Some of our parents and older pupils also stayed on to ask questions about mindfulness practice and life in the monastery. We asked about the colours of Buddhist monks’ robes, why monks get up so early, how long they meditate for, what kind of animals live in the nearby forest and… “do monks wear their robes as pyjamas?”

“Compassionate Parenting” – our Head Teacher, Peter Murdock, offers some suggestions on how to bring mindfulness to parenting

This week our Head Teacher, Peter Murdock, begins a five-week evening course for parents (now fully booked) on “Compassionate Parenting”. At each weekly session, Peter will focus on a specific theme, including understanding and working with children’s feelings, sibling issues, encouraging self-esteem, dealing with conflict and setting limits, looking at children from different perspectives and appreciating each child’s unique spirit.

“The biggest learning for our children comes not from what we say, but from what we do and who we are,” he says. “It’s often the parent who needs to change first and we often need to change our own behaviour and emotions before trying to change our children’s.”

Peter suggests three key areas of focus for compassionate and mindful parenting. The first is to ‘step back’: “Take a moment to observe and step back from your impulsive, triggered response to your child’s behaviour before you intercede, so that you act with clarity and perspective rather than reacting in the heat of the moment. Think, what can I do to help resolve this situation, if anything? Is there a ‘middle way’ that means I can be responsible without being overly controlling? With squabbling and sibling rivalries again my suggestion is to first observe, rather than be immediately drawn in. Also, although it’s important to give children love and attention to help them thrive, there can be a tendency towards ‘over-parenting’ and to interfere and fuss when they’re playing, offering excessive commentary and praise which is unnecessary.
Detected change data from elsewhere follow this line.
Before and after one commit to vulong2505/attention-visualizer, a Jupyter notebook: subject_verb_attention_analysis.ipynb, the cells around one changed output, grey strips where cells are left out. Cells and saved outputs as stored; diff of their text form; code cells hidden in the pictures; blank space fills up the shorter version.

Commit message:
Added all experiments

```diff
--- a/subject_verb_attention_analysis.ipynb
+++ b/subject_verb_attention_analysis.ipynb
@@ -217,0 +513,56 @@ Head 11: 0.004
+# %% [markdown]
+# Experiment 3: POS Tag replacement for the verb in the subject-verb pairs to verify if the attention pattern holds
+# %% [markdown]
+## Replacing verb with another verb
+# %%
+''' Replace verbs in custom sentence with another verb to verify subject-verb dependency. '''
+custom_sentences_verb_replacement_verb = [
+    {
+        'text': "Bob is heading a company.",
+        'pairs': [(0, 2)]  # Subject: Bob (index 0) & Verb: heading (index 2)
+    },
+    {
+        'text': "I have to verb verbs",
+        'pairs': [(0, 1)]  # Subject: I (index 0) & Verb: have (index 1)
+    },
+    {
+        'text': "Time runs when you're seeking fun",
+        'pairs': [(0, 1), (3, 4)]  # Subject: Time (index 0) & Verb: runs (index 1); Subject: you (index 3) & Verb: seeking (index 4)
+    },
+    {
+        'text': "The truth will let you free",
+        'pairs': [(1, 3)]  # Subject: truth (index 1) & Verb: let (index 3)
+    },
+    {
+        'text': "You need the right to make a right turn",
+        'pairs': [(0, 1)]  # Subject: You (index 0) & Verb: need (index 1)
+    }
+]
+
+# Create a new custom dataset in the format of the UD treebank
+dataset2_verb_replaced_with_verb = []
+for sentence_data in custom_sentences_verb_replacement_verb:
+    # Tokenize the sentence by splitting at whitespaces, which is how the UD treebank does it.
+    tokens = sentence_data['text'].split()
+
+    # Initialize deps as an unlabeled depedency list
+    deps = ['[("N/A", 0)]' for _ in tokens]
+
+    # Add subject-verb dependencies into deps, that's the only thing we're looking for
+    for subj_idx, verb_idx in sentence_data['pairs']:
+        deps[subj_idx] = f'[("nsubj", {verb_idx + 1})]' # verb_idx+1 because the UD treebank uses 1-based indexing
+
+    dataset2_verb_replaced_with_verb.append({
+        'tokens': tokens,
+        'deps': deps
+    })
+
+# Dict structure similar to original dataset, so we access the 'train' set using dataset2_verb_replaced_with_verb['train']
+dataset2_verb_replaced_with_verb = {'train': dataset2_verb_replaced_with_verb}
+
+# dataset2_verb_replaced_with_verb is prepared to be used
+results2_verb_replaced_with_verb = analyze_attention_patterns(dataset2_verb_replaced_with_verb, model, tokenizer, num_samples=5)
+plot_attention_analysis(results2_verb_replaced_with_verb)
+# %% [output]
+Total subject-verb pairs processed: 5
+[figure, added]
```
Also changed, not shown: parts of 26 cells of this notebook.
Let go, step back.”

Another way of adopting a mindful approach is through ‘reflecting feeling’, helping children to identify and accept feelings and then work out how to manage them. “This is somewhere I was going wrong as a young parent,” admits Peter. “I was trying to blank out what I saw as negative feelings in my daughter such as anger, jealousy and hatred, as if somehow my child should never feel those things. I was giving her the message that it’s not ok to feel these emotions when of course a child, or even an adult, can’t stop feeling the way they’re feeling. What is important is taking responsibility for our feelings and finding appropriate strategies for managing them. We used to have a list of things on the fridge door that our daughters could do to express uncomfortable feelings – shout and run around the garden, punch a pillow, draw or paint with bright colours and so on. We need to explain to children that feelings are like the weather, constantly changing, and we need to learn how to accommodate these different conditions as part of human nature. Also, if we learn to ‘step back’ and reflect when faced with difficult situations and emotions, rather than blowing our tops, our children consciously and unconsciously begin to see this as a strategy for managing their own responses.”

Peter’s third suggestion for creating a mindful space at home is to ‘simplify’; to enable time and space for our families to just be together, rather than constantly rushing around doing all the time. “Family life can be incessantly busy with children needing to be ferried and fetched from one activity to another and a constant desire for stimulus. Excessive use of the internet, social media, TV and computer games feeds our culture of instant gratification and can fuel frustration in children when they strive to reach ever higher levels of games they can never win. Underlying this is the desire to keep our children happy and entertained. We need to counter this breathlessness and find time to be together as families, just sitting, eating, playing and talking and to teach our children that not doing is sometimes fine, it’s part of life. Being content in our own company and being fully present with our family (without artificial stimulus) with ‘relaxed attention’ is an important way to be and is also at the root of mindfulness practice.”